YOUR TASK
Every line containing the word "Ella" is to be copied from the data below.

--- RECORDS SHOWN Enclosed Below ---

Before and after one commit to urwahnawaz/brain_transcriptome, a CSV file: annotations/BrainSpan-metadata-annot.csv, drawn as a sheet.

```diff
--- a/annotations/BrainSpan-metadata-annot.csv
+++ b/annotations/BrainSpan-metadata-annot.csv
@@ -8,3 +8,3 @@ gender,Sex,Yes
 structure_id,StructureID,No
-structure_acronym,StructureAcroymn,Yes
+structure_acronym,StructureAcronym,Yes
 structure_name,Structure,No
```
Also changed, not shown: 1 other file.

--- End of Enclosed RECORDS SHOWN ---
--- RECORDS SHOWN Enclosed Below ---

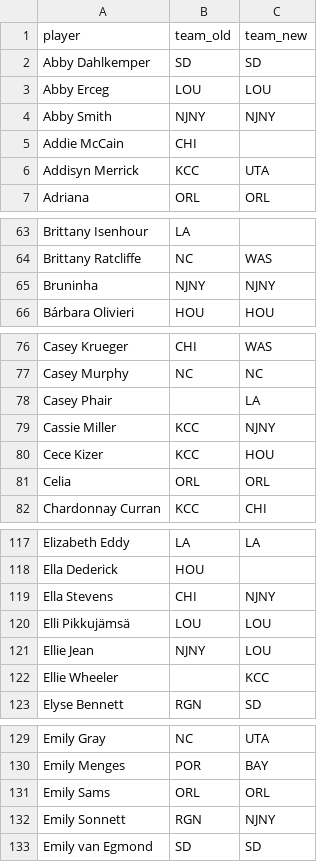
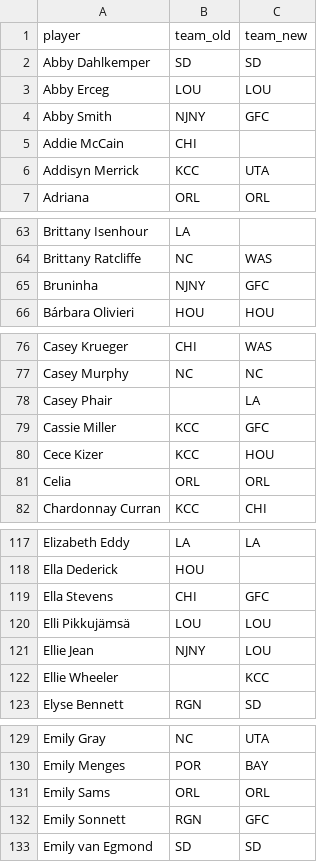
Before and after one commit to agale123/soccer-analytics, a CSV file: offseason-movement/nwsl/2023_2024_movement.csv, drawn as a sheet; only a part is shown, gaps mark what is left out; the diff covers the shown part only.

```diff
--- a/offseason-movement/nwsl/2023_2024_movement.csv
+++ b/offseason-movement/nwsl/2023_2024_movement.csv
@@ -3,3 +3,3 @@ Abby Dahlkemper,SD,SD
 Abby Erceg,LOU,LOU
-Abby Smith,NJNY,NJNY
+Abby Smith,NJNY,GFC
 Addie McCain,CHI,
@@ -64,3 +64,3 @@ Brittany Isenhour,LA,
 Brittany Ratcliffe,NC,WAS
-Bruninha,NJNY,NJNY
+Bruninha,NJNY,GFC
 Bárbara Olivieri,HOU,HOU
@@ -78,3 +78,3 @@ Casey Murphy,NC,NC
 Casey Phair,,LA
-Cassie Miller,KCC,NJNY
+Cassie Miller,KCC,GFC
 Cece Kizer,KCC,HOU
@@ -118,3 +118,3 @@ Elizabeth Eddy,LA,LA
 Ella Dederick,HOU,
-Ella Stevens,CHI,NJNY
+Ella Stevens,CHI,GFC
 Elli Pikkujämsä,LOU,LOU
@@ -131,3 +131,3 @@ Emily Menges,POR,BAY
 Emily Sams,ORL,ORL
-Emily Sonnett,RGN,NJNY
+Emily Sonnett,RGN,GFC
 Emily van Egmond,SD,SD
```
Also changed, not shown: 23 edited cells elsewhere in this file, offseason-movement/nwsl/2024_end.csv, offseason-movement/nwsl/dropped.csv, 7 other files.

--- End of Enclosed RECORDS SHOWN ---
--- RECORDS SHOWN Enclosed Below ---

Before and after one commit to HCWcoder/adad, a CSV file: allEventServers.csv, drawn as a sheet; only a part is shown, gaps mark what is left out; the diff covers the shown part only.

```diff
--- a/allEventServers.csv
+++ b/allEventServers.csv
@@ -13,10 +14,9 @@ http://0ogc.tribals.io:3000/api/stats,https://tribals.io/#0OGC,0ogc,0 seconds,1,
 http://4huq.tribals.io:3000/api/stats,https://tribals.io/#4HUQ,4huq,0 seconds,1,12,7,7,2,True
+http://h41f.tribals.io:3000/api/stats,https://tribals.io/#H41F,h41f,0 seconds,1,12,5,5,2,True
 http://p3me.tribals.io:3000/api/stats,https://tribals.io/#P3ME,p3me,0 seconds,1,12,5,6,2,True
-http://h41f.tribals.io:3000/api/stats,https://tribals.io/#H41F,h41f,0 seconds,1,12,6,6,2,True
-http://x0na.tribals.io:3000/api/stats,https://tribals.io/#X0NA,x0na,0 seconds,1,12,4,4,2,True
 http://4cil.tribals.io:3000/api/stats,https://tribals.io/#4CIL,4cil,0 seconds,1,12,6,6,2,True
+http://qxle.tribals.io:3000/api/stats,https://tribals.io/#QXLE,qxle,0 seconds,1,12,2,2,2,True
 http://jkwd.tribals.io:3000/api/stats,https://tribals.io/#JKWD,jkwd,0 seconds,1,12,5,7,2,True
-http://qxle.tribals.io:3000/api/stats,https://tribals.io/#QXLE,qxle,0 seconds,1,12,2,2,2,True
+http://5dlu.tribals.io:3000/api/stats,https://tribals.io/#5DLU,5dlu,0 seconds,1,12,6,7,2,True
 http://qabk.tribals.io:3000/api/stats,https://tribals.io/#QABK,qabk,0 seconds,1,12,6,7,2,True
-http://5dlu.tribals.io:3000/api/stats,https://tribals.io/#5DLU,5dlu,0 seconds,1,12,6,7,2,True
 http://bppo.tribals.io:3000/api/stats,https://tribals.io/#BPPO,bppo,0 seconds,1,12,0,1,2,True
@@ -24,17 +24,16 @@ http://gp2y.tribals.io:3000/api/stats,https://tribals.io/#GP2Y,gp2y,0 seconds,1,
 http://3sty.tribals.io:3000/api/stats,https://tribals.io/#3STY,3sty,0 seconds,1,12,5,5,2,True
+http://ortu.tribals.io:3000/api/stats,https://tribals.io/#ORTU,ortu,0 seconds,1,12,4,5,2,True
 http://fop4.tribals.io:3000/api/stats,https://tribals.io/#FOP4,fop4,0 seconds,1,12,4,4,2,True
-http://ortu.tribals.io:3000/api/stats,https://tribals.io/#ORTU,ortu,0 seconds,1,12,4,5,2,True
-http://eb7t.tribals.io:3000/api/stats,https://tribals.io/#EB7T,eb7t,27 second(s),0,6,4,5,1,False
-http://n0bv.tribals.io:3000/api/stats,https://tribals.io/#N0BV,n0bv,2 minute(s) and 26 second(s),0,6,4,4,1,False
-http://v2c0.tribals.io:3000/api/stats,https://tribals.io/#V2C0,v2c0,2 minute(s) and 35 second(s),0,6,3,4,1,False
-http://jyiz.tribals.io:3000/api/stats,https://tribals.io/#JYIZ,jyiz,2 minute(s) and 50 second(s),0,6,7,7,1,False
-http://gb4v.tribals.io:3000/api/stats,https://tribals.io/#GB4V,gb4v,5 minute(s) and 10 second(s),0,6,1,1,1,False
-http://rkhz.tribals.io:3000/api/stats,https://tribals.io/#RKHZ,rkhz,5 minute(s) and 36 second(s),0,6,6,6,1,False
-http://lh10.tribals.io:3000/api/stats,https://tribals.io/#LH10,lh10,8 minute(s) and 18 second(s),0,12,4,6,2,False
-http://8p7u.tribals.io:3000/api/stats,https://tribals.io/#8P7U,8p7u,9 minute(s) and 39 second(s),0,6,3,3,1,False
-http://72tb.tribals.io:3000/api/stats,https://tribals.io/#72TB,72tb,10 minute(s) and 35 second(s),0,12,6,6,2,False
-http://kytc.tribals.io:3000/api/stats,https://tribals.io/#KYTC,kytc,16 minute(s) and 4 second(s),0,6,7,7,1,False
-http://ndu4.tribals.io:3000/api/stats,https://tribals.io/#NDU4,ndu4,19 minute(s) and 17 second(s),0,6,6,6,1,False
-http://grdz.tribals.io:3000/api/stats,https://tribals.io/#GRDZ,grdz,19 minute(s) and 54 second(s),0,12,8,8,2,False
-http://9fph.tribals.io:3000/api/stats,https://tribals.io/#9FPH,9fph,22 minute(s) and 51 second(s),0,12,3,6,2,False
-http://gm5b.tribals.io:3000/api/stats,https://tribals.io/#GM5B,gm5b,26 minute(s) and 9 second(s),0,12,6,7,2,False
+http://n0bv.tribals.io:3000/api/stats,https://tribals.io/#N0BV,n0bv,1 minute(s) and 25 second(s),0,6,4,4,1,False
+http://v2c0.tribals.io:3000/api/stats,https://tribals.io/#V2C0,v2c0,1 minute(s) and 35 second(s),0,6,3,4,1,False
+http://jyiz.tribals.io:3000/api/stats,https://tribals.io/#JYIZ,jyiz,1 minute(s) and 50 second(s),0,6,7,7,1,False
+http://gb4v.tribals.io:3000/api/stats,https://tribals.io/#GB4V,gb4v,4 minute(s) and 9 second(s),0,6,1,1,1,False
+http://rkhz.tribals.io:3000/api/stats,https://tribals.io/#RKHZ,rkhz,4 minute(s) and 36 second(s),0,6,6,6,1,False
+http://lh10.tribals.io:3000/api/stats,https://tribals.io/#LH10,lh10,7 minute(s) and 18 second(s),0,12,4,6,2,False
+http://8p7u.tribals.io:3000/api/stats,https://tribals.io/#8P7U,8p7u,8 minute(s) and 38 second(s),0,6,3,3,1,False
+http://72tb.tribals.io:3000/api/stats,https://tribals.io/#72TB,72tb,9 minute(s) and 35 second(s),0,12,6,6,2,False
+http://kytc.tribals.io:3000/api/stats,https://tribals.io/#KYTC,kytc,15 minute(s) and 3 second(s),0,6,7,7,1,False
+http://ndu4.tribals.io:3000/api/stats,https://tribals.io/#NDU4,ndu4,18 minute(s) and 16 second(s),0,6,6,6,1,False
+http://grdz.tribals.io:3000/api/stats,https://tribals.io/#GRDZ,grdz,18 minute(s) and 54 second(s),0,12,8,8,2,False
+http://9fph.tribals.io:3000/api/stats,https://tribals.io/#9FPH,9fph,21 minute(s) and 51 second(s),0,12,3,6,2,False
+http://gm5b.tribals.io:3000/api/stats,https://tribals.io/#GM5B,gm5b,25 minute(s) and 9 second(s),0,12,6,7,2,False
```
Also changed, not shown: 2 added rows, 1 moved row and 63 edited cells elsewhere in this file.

--- End of Enclosed RECORDS SHOWN ---

FINISHED EXERCISE
 Ella Dederick,HOU,
-Ella Stevens,CHI,NJNY
+Ella Stevens,CHI,GFC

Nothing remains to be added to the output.